Runtime Error(NZEC) Factorial Trailing Zeros...

import sys
num_list = []
n = int(raw_input())
except EOFError:
for i in range(n):
input_no = int(raw_input())
except EOFError:
zero_list = []
def fact_zero():
# for num in num_list:
count = 0
for n in range(1,num+1):
denom = 5
power = 1
while n >= denom:
denom = 5**power
if n % denom == 0:
count = count + 1
power = power + 1
str_count = str(count)
print count

1)The NZEC is being caused by this line: "for n in range(1,num+1): ". here num is not defined in your code.

2)There is no need of try catch blocks as input is already in valid format.

3)Ther is no need to input all, calculate for all and then output them. best is to input one number, solve for it and then outputthe answer and proceed to next test case.

  1. I think you meant to uncomment this: “# for num in num_list:”. also your logic is O(n) for each test case. it will exceed time limit. come up with a better solution.

test = int(input())
for i in range(test):
n = int(input())
m = n
p = 0
ans = 0
while n > 5p:
ans += m // 5

Hope this helps… :slight_smile:

PS. print count will print the whole list and not individual numbers. you might want to try : for i in zero_list: print i
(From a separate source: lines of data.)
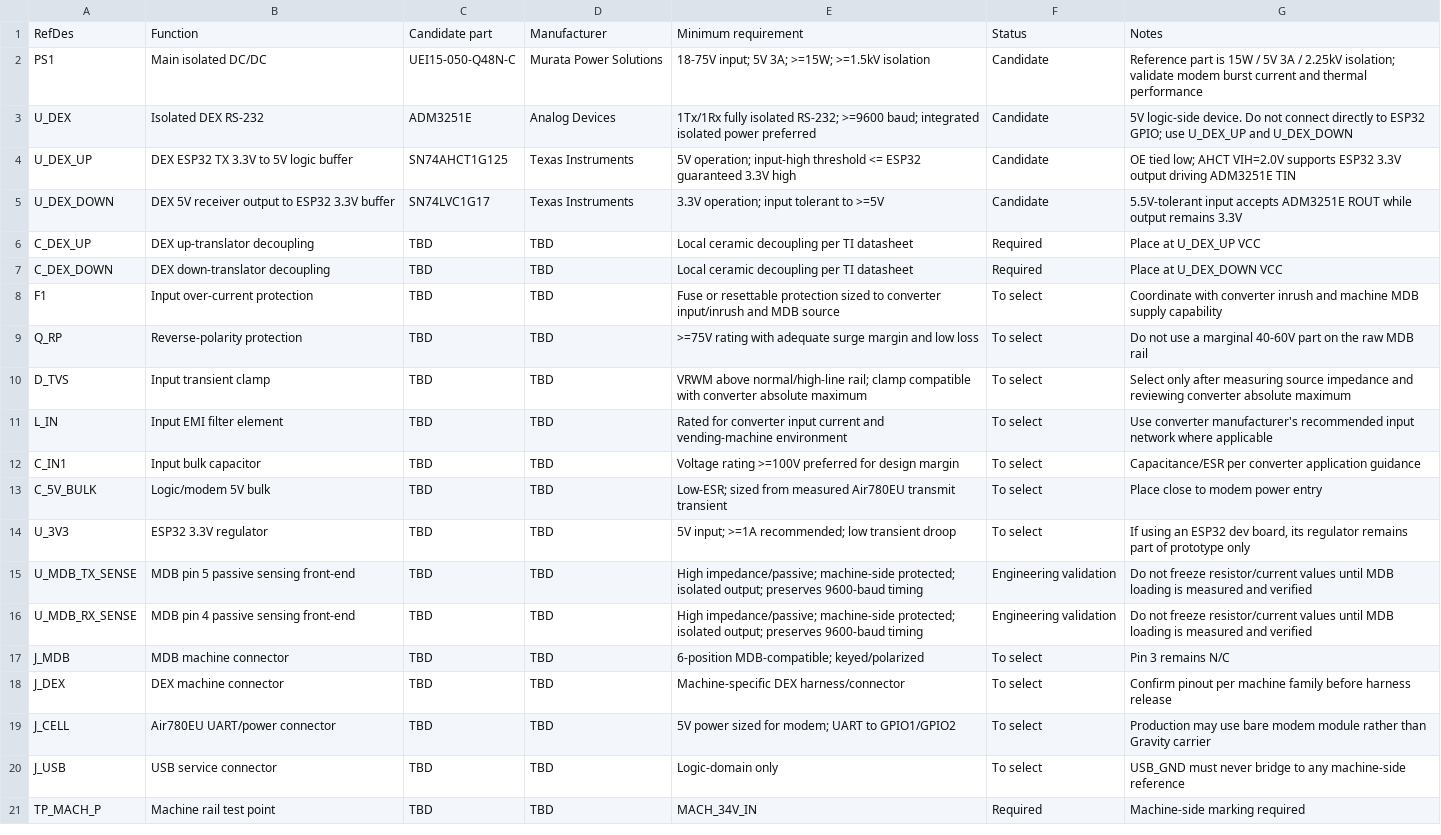
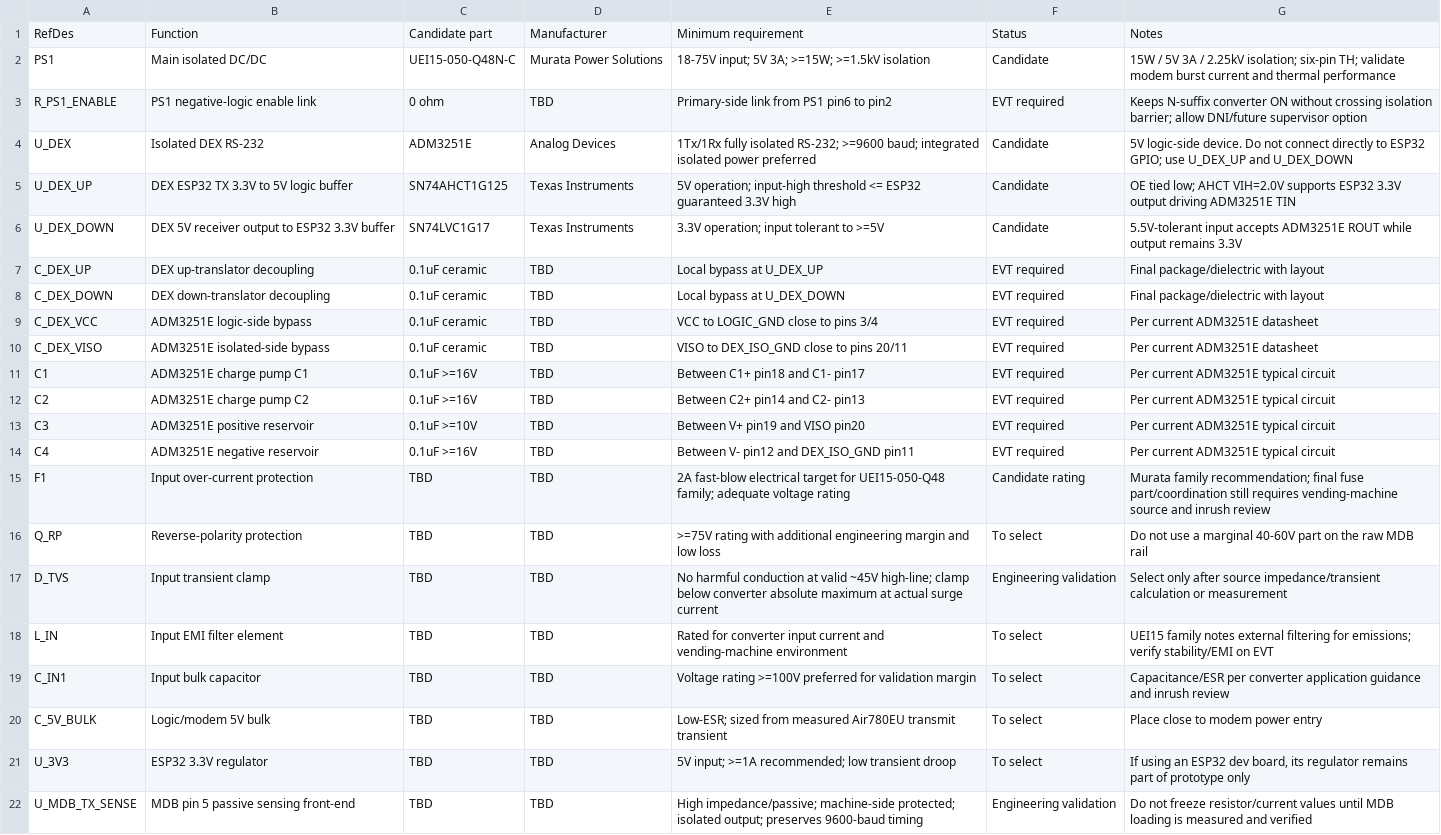
Before and after one commit to matthiathan/DallmayrERP, a CSV file: hardware/telemetry-rev-b/bom.csv, drawn as a sheet; only a part is shown; the shorter side is filled out with more unchanged rows.

Commit message:
Add converter fuse and ADM3251E capacitor CAD inputs

```diff
--- a/hardware/telemetry-rev-b/bom.csv
+++ b/hardware/telemetry-rev-b/bom.csv
@@ -1,3 +1,4 @@
 RefDes,Function,Candidate part,Manufacturer,Minimum requirement,Status,Notes
-PS1,Main isolated DC/DC,UEI15-050-Q48N-C,Murata Power Solutions,"18-75V input; 5V 3A; >=15W; >=1.5kV isolation",Candidate,"Reference part is 15W / 5V 3A / 2.25kV isolation; validate modem burst current and thermal performance"
+PS1,Main isolated DC/DC,UEI15-050-Q48N-C,Murata Power Solutions,"18-75V input; 5V 3A; >=15W; >=1.5kV isolation",Candidate,"15W / 5V 3A / 2.25kV isolation; six-pin TH; validate modem burst current and thermal performance"
+R_PS1_ENABLE,PS1 negative-logic enable link,0 ohm,TBD,"Primary-side link from PS1 pin6 to pin2",EVT required,"Keeps N-suffix converter ON without crossing isolation barrier; allow DNI/future supervisor option"
 U_DEX,Isolated DEX RS-232,ADM3251E,Analog Devices,"1Tx/1Rx fully isolated RS-232; >=9600 baud; integrated isolated power preferred",Candidate,"5V logic-side device. Do not connect directly to ESP32 GPIO; use U_DEX_UP and U_DEX_DOWN"
@@ -5,9 +6,15 @@ U_DEX_UP,DEX ESP32 TX 3.3V to 5V logic buffer,SN74AHCT1G125,Texas Instruments,"5
 U_DEX_DOWN,DEX 5V receiver output to ESP32 3.3V buffer,SN74LVC1G17,Texas Instruments,"3.3V operation; input tolerant to >=5V",Candidate,"5.5V-tolerant input accepts ADM3251E ROUT while output remains 3.3V"
-C_DEX_UP,DEX up-translator decoupling,TBD,TBD,"Local ceramic decoupling per TI datasheet",Required,"Place at U_DEX_UP VCC"
-C_DEX_DOWN,DEX down-translator decoupling,TBD,TBD,"Local ceramic decoupling per TI datasheet",Required,"Place at U_DEX_DOWN VCC"
-F1,Input over-current protection,TBD,TBD,"Fuse or resettable protection sized to converter input/inrush and MDB source",To select,"Coordinate with converter inrush and machine MDB supply capability"
-Q_RP,Reverse-polarity protection,TBD,TBD,">=75V rating with adequate surge margin and low loss",To select,"Do not use a marginal 40-60V part on the raw MDB rail"
-D_TVS,Input transient clamp,TBD,TBD,"VRWM above normal/high-line rail; clamp compatible with converter absolute maximum",To select,"Select only after measuring source impedance and reviewing converter absolute maximum"
-L_IN,Input EMI filter element,TBD,TBD,"Rated for converter input current and vending-machine environment",To select,"Use converter manufacturer's recommended input network where applicable"
-C_IN1,Input bulk capacitor,TBD,TBD,"Voltage rating >=100V preferred for design margin",To select,"Capacitance/ESR per converter application guidance"
+C_DEX_UP,DEX up-translator decoupling,0.1uF ceramic,TBD,"Local bypass at U_DEX_UP",EVT required,"Final package/dielectric with layout"
+C_DEX_DOWN,DEX down-translator decoupling,0.1uF ceramic,TBD,"Local bypass at U_DEX_DOWN",EVT required,"Final package/dielectric with layout"
+C_DEX_VCC,ADM3251E logic-side bypass,0.1uF ceramic,TBD,"VCC to LOGIC_GND close to pins 3/4",EVT required,"Per current ADM3251E datasheet"
+C_DEX_VISO,ADM3251E isolated-side bypass,0.1uF ceramic,TBD,"VISO to DEX_ISO_GND close to pins 20/11",EVT required,"Per current ADM3251E datasheet"
+C1,ADM3251E charge pump C1,0.1uF >=16V,TBD,"Between C1+ pin18 and C1- pin17",EVT required,"Per current ADM3251E typical circuit"
+C2,ADM3251E charge pump C2,0.1uF >=16V,TBD,"Between C2+ pin14 and C2- pin13",EVT required,"Per current ADM3251E typical circuit"
+C3,ADM3251E positive reservoir,0.1uF >=10V,TBD,"Between V+ pin19 and VISO pin20",EVT required,"Per current ADM3251E typical circuit"
+C4,ADM3251E negative reservoir,0.1uF >=16V,TBD,"Between V- pin12 and DEX_ISO_GND pin11",EVT required,"Per current ADM3251E typical circuit"
+F1,Input over-current protection,TBD,TBD,"2A fast-blow electrical target for UEI15-050-Q48 family; adequate voltage rating",Candidate rating,"Murata family recommendation; final fuse part/coordination still requires vending-machine source and inrush review"
+Q_RP,Reverse-polarity protection,TBD,TBD,">=75V rating with additional engineering margin and low loss",To select,"Do not use a marginal 40-60V part on the raw MDB rail"
+D_TVS,Input transient clamp,TBD,TBD,"No harmful conduction at valid ~45V high-line; clamp below converter absolute maximum at actual surge current",Engineering validation,"Select only after source impedance/transient calculation or measurement"
+L_IN,Input EMI filter element,TBD,TBD,"Rated for converter input current and vending-machine environment",To select,"UEI15 family notes external filtering for emissions; verify stability/EMI on EVT"
+C_IN1,Input bulk capacitor,TBD,TBD,"Voltage rating >=100V preferred for validation margin",To select,"Capacitance/ESR per converter application guidance and inrush review"
 C_5V_BULK,Logic/modem 5V bulk,TBD,TBD,"Low-ESR; sized from measured Air780EU transmit transient",To select,"Place close to modem power entry"
```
addition for 3: sometimes it’s better to print result to buffer and then print that buffer at the end, specially for languages with slow I/O like Java (flushing output after each test case can be slow).

@betlista do you mean storing it an array and then printing at end or storing it directly in the buffer? could you please elaborate on how it is done?

No storing in array and then print items one by one, that won’t solve then problem of slow I/O. In Java I’m using StringBuilder to create whole result and then printing once that big String.

Here is an example CodeChef: Practical coding for everyone

In problem there can be 10^5 outputs, so instead of printing one by one I print one big String at the end of program.

Another example CodeChef: Practical coding for everyone

Any idea if it can be done in Python?

It’s simple string concatenation, so I guess it can be done, just one need to take care about formats, for example printing doubles with 6 decimal places…